The doctors at Newton Wellesley Orthopedic Associates in Newton and Wellesley, MA, diagnose and treat hip conditions such as hip arthritis and perform hip surgery when needed.

Conditions Affecting the Hip

Hip Arthritis

Arthritis of the hip joints can cause pain, stiffness, loss of movement and even bone spurs. Treatments include medication, exercise and surgery.

Labral Tear

Labral tears of the hip are becoming an increasingly recognized cause of hip pain in the athlete. The labrum is a ring of cartilage encircling the hip socket (the acetabulum) which normally provides a watertight seal of the hip joint. In some patients, there may be a bony protrusion on the femoral neck (on the “ball” side of the joint) called a cam lesion, which can impinge on the labrum in certain extreme positions of hip motion, making the patient more susceptible to a labral tear. Similarly, other patients may have a “pincer” lesion in which the anterior, or front facing portion of the acetabulum is overly prominent, causing impingement on the labrum in extremes of hip position and resulting in labral tears.

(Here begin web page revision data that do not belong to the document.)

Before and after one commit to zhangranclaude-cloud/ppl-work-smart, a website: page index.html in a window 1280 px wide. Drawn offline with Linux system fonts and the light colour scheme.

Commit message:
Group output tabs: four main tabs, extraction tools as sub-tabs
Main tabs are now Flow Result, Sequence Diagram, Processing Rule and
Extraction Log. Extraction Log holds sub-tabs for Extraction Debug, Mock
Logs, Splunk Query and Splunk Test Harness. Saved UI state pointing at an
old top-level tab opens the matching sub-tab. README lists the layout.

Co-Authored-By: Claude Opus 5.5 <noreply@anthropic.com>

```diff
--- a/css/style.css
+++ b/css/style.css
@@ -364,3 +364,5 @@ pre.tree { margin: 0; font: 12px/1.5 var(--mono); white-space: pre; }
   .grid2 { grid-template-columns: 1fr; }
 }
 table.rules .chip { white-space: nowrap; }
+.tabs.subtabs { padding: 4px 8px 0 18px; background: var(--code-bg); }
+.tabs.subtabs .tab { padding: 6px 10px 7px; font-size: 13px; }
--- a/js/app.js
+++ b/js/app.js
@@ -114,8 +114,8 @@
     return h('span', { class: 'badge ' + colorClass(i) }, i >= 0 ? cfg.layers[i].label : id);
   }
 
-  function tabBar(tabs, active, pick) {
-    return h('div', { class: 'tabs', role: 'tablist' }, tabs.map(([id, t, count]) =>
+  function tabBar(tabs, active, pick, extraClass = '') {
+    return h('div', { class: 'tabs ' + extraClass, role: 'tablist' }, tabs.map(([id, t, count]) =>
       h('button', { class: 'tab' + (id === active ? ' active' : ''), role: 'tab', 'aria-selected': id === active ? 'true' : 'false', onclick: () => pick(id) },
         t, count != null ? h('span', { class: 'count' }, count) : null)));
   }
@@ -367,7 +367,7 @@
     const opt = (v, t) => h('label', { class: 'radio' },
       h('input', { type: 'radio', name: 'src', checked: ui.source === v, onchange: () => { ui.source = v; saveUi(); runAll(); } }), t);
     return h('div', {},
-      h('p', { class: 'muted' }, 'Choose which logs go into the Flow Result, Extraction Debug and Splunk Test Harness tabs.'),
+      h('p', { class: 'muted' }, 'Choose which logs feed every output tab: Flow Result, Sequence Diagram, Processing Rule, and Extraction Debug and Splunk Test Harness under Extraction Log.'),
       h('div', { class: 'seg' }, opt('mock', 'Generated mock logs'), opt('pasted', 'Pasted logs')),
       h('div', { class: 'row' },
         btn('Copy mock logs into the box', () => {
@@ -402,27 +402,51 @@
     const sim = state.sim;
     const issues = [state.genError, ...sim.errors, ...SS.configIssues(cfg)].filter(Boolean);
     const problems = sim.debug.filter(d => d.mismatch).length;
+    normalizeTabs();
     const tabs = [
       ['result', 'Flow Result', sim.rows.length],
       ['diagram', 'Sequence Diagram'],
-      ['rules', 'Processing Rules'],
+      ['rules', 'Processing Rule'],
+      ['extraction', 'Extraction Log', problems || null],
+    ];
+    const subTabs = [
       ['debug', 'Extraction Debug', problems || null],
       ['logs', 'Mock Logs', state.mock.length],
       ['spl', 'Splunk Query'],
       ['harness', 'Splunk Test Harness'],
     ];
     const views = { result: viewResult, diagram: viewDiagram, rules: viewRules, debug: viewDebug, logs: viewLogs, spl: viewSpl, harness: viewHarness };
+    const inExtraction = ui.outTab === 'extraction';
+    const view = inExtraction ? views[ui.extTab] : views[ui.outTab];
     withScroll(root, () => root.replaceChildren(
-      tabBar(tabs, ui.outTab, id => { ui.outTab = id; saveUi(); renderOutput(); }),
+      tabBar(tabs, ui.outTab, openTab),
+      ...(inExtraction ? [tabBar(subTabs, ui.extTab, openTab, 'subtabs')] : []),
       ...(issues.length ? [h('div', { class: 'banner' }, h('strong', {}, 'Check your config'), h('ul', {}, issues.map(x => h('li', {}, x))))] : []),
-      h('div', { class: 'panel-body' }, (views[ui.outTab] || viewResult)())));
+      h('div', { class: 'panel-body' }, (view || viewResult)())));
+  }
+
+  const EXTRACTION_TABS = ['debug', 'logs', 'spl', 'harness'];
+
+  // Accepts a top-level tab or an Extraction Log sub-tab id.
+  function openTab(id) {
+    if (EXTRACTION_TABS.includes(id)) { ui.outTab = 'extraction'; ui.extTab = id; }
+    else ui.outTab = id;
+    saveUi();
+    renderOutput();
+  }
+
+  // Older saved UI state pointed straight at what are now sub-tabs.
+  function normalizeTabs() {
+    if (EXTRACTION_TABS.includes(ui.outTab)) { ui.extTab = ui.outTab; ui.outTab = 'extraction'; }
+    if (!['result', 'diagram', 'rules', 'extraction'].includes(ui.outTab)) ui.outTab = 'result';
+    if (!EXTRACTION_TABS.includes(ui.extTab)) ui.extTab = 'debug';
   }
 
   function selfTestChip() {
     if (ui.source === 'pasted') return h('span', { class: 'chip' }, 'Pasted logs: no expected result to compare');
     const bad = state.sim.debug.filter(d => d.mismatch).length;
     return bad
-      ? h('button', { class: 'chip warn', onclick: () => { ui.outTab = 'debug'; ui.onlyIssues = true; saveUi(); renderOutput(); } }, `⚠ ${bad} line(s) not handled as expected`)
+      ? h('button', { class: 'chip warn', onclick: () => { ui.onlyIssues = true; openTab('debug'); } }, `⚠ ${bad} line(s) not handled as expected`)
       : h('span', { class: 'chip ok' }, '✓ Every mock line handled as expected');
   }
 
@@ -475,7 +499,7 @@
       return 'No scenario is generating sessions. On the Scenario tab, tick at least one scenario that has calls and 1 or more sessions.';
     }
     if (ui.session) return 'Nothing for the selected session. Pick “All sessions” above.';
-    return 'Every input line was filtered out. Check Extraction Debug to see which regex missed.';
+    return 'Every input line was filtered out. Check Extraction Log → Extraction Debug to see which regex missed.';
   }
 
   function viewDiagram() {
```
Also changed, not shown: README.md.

Patients with a labral tear may experience deep dull pain in the groin, which is aggravated by high hip flexion or internal rotation. This type of pain may be brought on with certain physical exam maneuvers. Often a history and physical exam are enough to make the diagnosis of labral tear. X-rays may demonstrate the “cam” or “pincer” lesions and MRI may show the actual cartilage tear itself.

Treatment usually consists of a period of rest, modification of activity, anti-inflammatory medication and physical therapy. If pain with activity persists, a cortisone injection in the hip joint usually relieves the pain. In patients who do not experience longstanding pain relief with a cortisone injection, hip arthroscopy is the current gold standard of surgical treatment. Open hip dislocation may need to be performed in patients with highly abnormal bone structure around the hip.

See the video below to learn how a labral tear of the hip is repaired with arthroscopy.

Following hip arthroscopy, physical therapy is usually required. See Dr. Hanmer’s hip arthroscopy postoperative protocol.

Trochanteric Bursitis

Inflammation of the fluid-filled sacs in the hip called bursa is a painful condition called trochanteric bursitis. Causes include injury, overuse of the hip joint, poor posture and hip bone spurs. Medication, physical therapy and surgery are some of the treatment options.

  • American Association of Hip and Knee Surgeons Arthroscopy Association of North America Arthroscopy Association of North America 	American Orthopedic Society for Sports Medicine 	American Society for Surgery of the Hand 	Mass Premier Soccer 	North American Spine Society 	Newton Wellesley Hospital 	Partners HealthCare STOP Sports Injuries Tufts University